2018 originals Modus (series two); The Conductor; Hamilton

As the US and UK continue to open up to subtitled drama, Nordic SVoD platforms such as C More are also experimenting with language, incorporating more English into their programmes than ever before in order to secure international sales.

Fully owned by Swedish media group Bonnier Broadcasting, parent of Swedish commercial channel TV4, two-year-old C More serves as a catch-up service for TV4 as well as a platform for acquired content and a growing slate of originals.

Since 2016, Bonnier has invested heavily in the platform’s originals strategy in the face of competition from Modern Times Group-owned Scandinavian SVoD service Viaplay and global streaming giant Netflix.

TV4 and C More drama boss Josefine Tengblad tells Broadcast that the business has widened the scope of its dramas to include more English-language content to secure financing from distributors.

“It is so much easier for distributors to then sell these shows outside of Sweden,” says Tengblad.

When the platform boarded the second series of TV4’s psychological thriller Modus, it managed to secure Sex And The City actor Kim Cattrall to play a US president who goes missing during a state visit to Sweden. The drama aired on BBC4 in the UK earlier this year.

“Cattrall had heard about the first series and wanted to get involved,” explains Tengblad. “She really wanted to play that particular role.

“We were one of the first ones to [incorporate English-speaking characters] with Modus 2, which is virtually half in English. Before we used to do series that were set in small towns in Sweden or Stockholm – we never mixed languages, but now, we are trying to get audiences used to it and we will see how it goes.”

Modus, which was solely commissioned by TV4 and C More, is distributed internationally by Fremantle Media International.

The platform is also working with a prominent British writer on an upcoming predominantly English- language series that is based on a Swedish book.

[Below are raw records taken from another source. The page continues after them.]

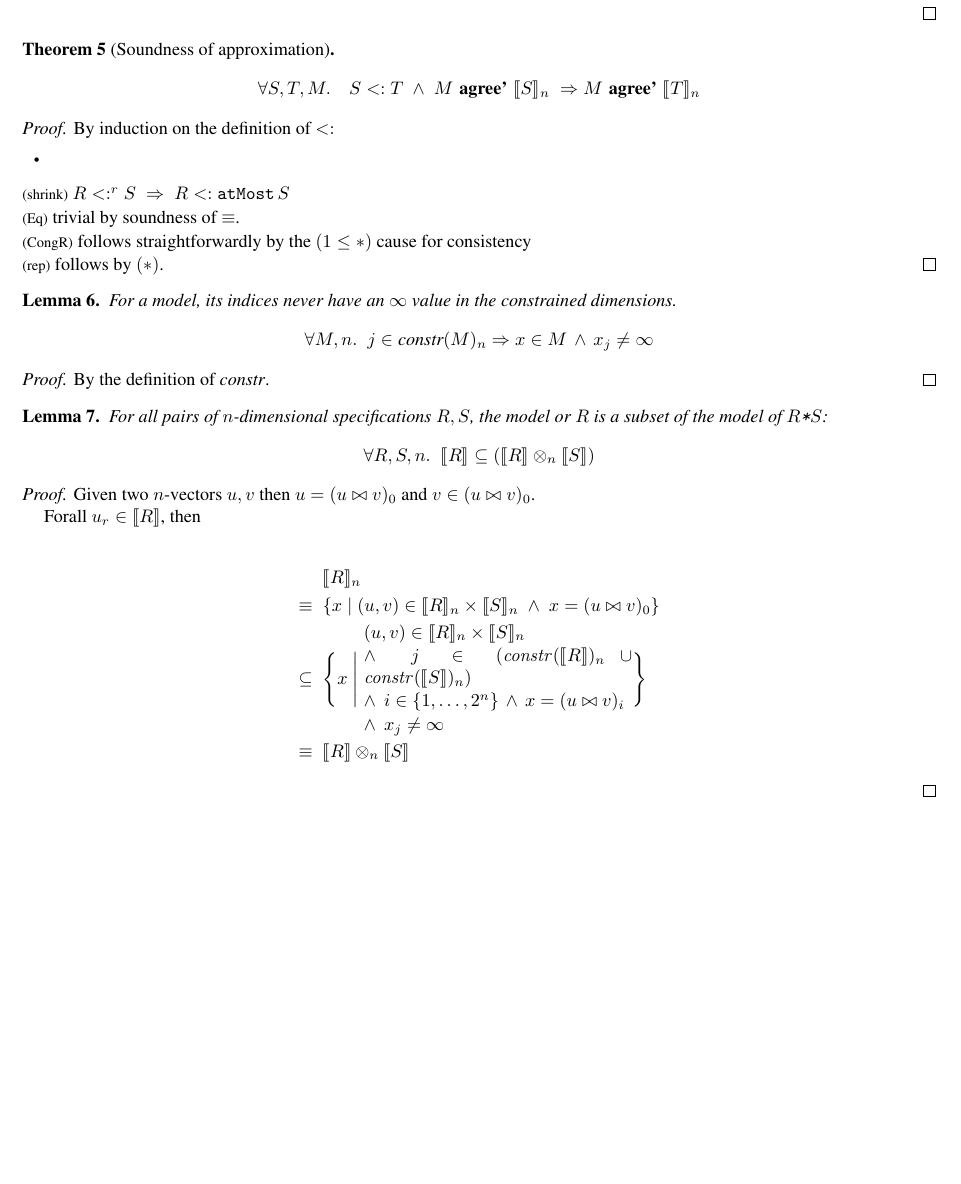
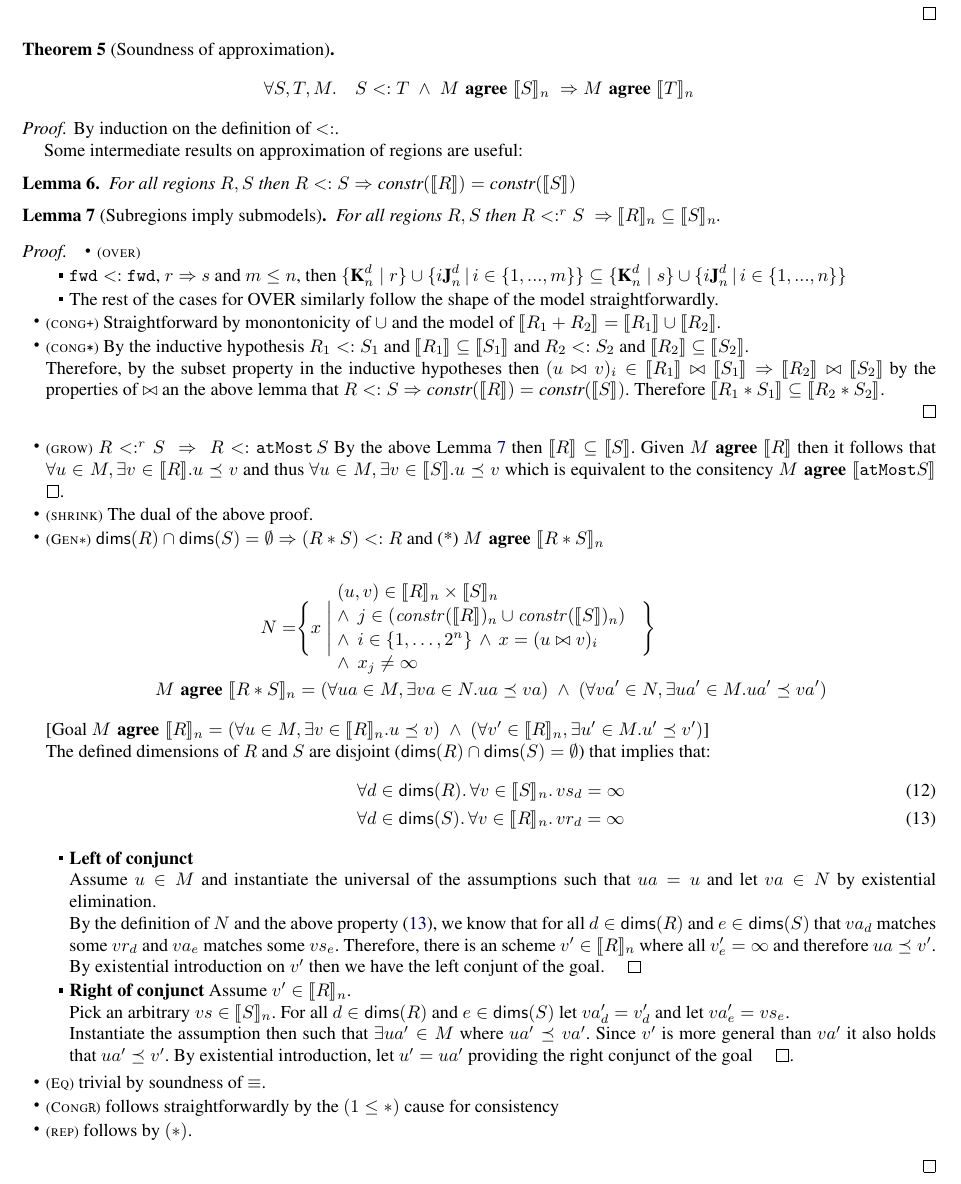
Before and after one commit to camfort/array-analyse, a LaTeX paper (supplement.tex): part of page 6 of 6, cut so that both start at the same text, the shorter picture padded with empty space. Compiled offline with pdfLaTeX; a missing font is replaced by an installed copy or a similar font.

Commit message:
proof of approximation soundness with respect to consistency

```diff
--- a/supplement.tex
+++ b/supplement.tex
@@ -166,73 +166,133 @@ xrightmargin=0.2cm,commandchars=\\\{\},baselinestretch=0.98,numbersep=0.9em}
 
 \begin{theorem}[Soundness of approximation]
 \begin{align*}
-\forall S, T, M . \quad S <: T \; \wedge \; \cons{M}{\interp{S}_n}  \;
-\Rightarrow \cons{M}{\interp{T}_n}
+\forall S, T, M . \quad S <: T \; \wedge \; \consA{M}{\interp{S}_n}  \;
+\Rightarrow \consA{M}{\interp{T}_n}
 \end{align*}
 \end{theorem}
 
 \begin{proof}
-By induction on the definition of $<:$
+By induction on the definition of $<:$.
+
+Some intermediate results on approximation of regions are useful:
+
+\begin{lemma}
+For all regions $R, S$ then $R <: S \Rightarrow \textit{constr}(\interp{R})
+= \textit{constr}(\interp{S})$
+\end{lemma}
+
+\begin{lemma}[Subregions imply submodels]
+For all regions $R, S$ then  $R <:^r S \; \Rightarrow \interp{R}_n
+\subseteq \interp{S}_n$.
+\label{lem:subr-to-subm}
+\end{lemma}
+\begin{proof}
 \begin{itemize}
-\item
+\item \trule{\textsc{over}}
+ \begin{itemize}
+   \item $\term{fwd} <: \term{fwd}$, $r \Rightarrow s$ and $m \leq n$,
+     then $\{\zeroEntry{d}{n} \mid r \} \cup
+ \{i\singleEntry{d}{n} \,|\, i \in \{1, ..., m\} \} \subseteq
+\{\zeroEntry{d}{n} \mid s \} \cup
+ \{i\singleEntry{d}{n} \,|\, i \in \{1, ..., n\} \}$
+   \item The rest of the cases for OVER similarly follow the shape of
+     the model straightforwardly.
+ \end{itemize}
+\item \trule{\textsc{cong$\term{+}$}} Straightforward by monontonicity
+  of $\cup$ and the model of $\interp{R_1 + R_2} = \interp{R_1} \cup
+  \interp{R_2}$.
+\item \trule{\textsc{cong$\term{*}$}} By the inductive hypothesis
+$R_1 <: S_1$ and $\interp{R_1} \subseteq \interp{S_1}$ and
+$R_2 <: S_2$ and $\interp{R_2} \subseteq \interp{S_2}$.
+
+Therefore, by the subset property in the inductive hypotheses then
+ $(u \bowtie v)_i \in \interp{R_1} \bowtie \interp{S_1}
+\Rightarrow \interp{R_2} \bowtie \interp{S_2}$ by the properties of
+$\bowtie$ an the above lemma that $R <: S \Rightarrow \textit{constr}(\interp{R})
+= \textit{constr}(\interp{S})$. Therefore
+$\interp{R_1 \ast S_1} \subseteq \interp{R_2 \ast S_2}$.
 \end{itemize}
-\item \trule{shrink} $R <:^r S \; \Rightarrow \; R <: \term{atMost} \,
-  S$
-
-
-
-\item \trule{Eq} trivial by soundness of $\equiv$.
-\item \trule{CongR} follows straightforwardly by the $(1 \leq *)$
-cause for consistency
-\item \trule{rep} follows by $(*)$.
 \end{proof}
 
-\begin{lemma}
-For a model, its indices never have an $\infty$ value in
-the constrained dimensions.
-\begin{align*}
-\forall M, n . \;\; j \in \textit{constr}(M)_n \Rightarrow
-x \in M \, \wedge \, x_j \neq \infty
-\end{align*}
-\end{lemma}
-\begin{proof}
-By the definition of $\textit{constr}$.
-\end{proof}
+\begin{itemize}
+\item \trule{\textsc{grow}} $R <:^r S \; \Rightarrow \; R <: \term{atMost} \,
+  S$
+By the above Lemma~\ref{lem:subr-to-subm} then $\interp{R} \subseteq
+\interp{S}$. Given $\consA{M}{\interp{R}}$ then it follows
+that $\forall u \in M, \exists v \in \interp{R} . u \preceq v$ and
+thus $\forall u \in M, \exists v \in \interp{S} . u \preceq v$ which
+is equivalent to the consitency
+$\consA{M}{\interp{\term{atMost}{S}}}$ $\qed$.
 
-\begin{lemma}
-For all pairs of $n$-dimensional specifications $R,S$, the model or
-$R$ is a subset of the model of $R \term{*} S$:
-\begin{align*}
-\forall R, S, n . \;\; \interp{R} \subseteq (\interp{R} \otimes_n \interp{S})
-\end{align*}
-\end{lemma}
+\item \trule{\textsc{shrink}} The dual of the above proof.
 
-\begin{proof}
-Given two $n$-vectors $u, v$ then
-$u = (u \bowtie v)_0$ and $v \in (u \bowtie v)_0$.
-
-Forall $u_r \in \interp{R}$, then
+\item \trule{\textsc{Gen$\ast$}} $\mathsf{dims}(R) \cap \mathsf{dims}(S) =
+  \emptyset \Rightarrow (R \ast S) <: R$  and (*) $\consA{M}{\interp{R\ast S}_n}$
 
 \begin{align*}
-      & \interp{R}_n \\
-\equiv \;\; & \{ x \mid (u, v) \in \interp{R}_n \times \interp{S}_n \;
-              \wedge \; x = (u \bowtie v)_0 \}  \\
-%
-\subseteq  \;\; &
-  \Bigg\{x \; \Bigg| \;
-    \parbox{5.2cm}{$(u, v) \in \interp{R}_n \times \interp{S}_n $ \\[0.1em]
+N = &   \Bigg\{x \; \Bigg| \;
+    \parbox{5.9cm}{$(u, v) \in \interp{R}_n \times \interp{S}_n $ \\[0.1em]
                  $\;\; \wedge \;\, j \in (\effdims{\interp{R}}{n} \cup
                    \effdims{\interp{S}}{n})$\\[0.1em]
                   $\;\; \wedge \;\, i \in \{1, \ldots, 2^n\} \, \wedge
                   \, x = (u \bowtie v)_i$ \\[0.1em]
                    $\;\; \wedge \;\, x_j \neq \infty$
                   } \Bigg\} \\
-\equiv \;\; & \interp{R} \otimes_n \interp{S}
+\consA{M}{\interp{R\ast S}_n} & = (\forall ua \in M, \exists va \in N . ua
+  \preceq va) \; \wedge \; (\forall va' \in N, \exists ua' \in M . ua' \preceq
+    va')
 \end{align*}
+%
+[Goal $\consA{M}{\interp{R}_n} = (\forall u \in M, \exists v \in \interp{R}_n . u
+  \preceq v) \; \wedge \; (\forall v' \in \interp{R}_n, \exists u' \in M . u' \preceq
+    v')$]
 
+The defined dimensions of $R$ and $S$ are disjoint
+($\mathsf{dims}(R) \cap \mathsf{dims}(S) =
+  \emptyset$) that implies that:
+%
+\begin{align}
+& \forall d \in \mathsf{dims}(R) . \, \forall v \in \interp{S}_n . \,
+  vs_d = \infty \\
+& \forall d \in \mathsf{dims}(S) . \, \forall v \in \interp{R}_n . \,
+  vr_d = \infty
+\label{eq:sepa}
+\end{align}
+
+\begin{itemize}
+\item \textbf{Left of conjunct}
+
+Assume $u \in M$ and instantiate the universal of the assumptions such
+that $ua = u$ and let $va \in N$ by existential elimination.
+
+By the definition of $N$ and the
+above property~\eqref{eq:sepa}, we know that for all $d \in \mathsf{dims}(R)$
+and $e \in \mathsf{dims}(S)$ that $va_d$ matches some $vr_d$
+and $va_e$ matches some $vs_e$. Therefore, there is an scheme
+$v' \in \interp{R}_n$ where all $v'_e = \infty$ and therefore
+$ua \preceq v'$. By existential introduction on $v'$ then we have
+the left conjunt of the goal. $\qed$
+
+\item \textbf{Right of conjunct}
+Assume $v' \in \interp{R}_n$.
+
+Pick an arbitrary $vs \in \interp{S}_n$.
+For all $d \in \mathsf{dims}(R)$
+and $e \in \mathsf{dims}(S)$
+let $va'_d = v'_d$ and let $va'_e = vs_e$.
+
+Instantiate the assumption then such that $\exists ua' \in M$
+where $ua' \preceq va'$.  Since $v'$ is more general than $va'$
+it also holds that $ua' \preceq v'$. By existential introduction,
+let $u' = ua'$ providing the right conjunct of the goal $\qed$.
+\end{itemize}
+
+\item \trule{\textsc{Eq}} trivial by soundness of $\equiv$.
+\item \trule{\textsc{Cong\texttt{R}}} follows straightforwardly by the $(1 \leq *)$
+cause for consistency
+\item \trule{\textsc{rep}} follows by $(*)$.
+
+\end{itemize}
 \end{proof}
 
-
-
-
 \end{document}
```
Also changed, not shown: proof.tex (+0 -1 lines).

Meanwhile, forthcoming drama Hamilton – for which Babylon Berlin distributor Beta Film is handling international sales – will also be largely in English. Set for release in 2020, it will be C More’s most expensive drama to date.

“It is a Bourne-style spy thriller based on books that are hugely popular in Scandinavia and Germany. We have never put so much money into a series,” says Tengblad.

The service is also having “a lot of discussions” with US and UK partners such as ITV around international co-productions.

As a result of its ramped-up originals slate, the platform has cancelled the vast majority of its output deals with US studios, and instead buys programmes on a project-by-project basis.

“What we are doing is putting the money we used for acquisitions into originals,” says Tengblad.

Dramas such as BBC1 and AMC co-production The Night Manager and Sky’s Riviera are “still very important”, she says, “but what our audience really wants are original local series, so that has become the most important thing for us”.

C More’s drama budget is growing and it aims to commission five to seven dramas, comedy-dramas and thrillers a year, alongside two comedies.

The platform is also venturing into documentary series for the first time. “There’s a big range in the types of content we are going after,” says Tengblad.

Female-skewing content

The exec points out that C More is the fastest-growing SVoD in the Swedish market. He says it offers more content than rival Viaplay, more of which is female-skewing, and has a more female audience.

Meanwhile, Netflix is stepping into the arena of local Swedish-language originals. In September, the streaming giant ordered crime drama Quicksand, with The Bridge writer Camilla Ahlgren attached to write.

“We are all competing – it’s such a big struggle,” says Tengblad. “It’s also hard for the audience because there is so much out there.

“Previously when we commissioned a series, everyone knew about it – it was easy to reach out to the whole of Sweden. Now, we still can, but we have to be a lot more careful in marketing the show.”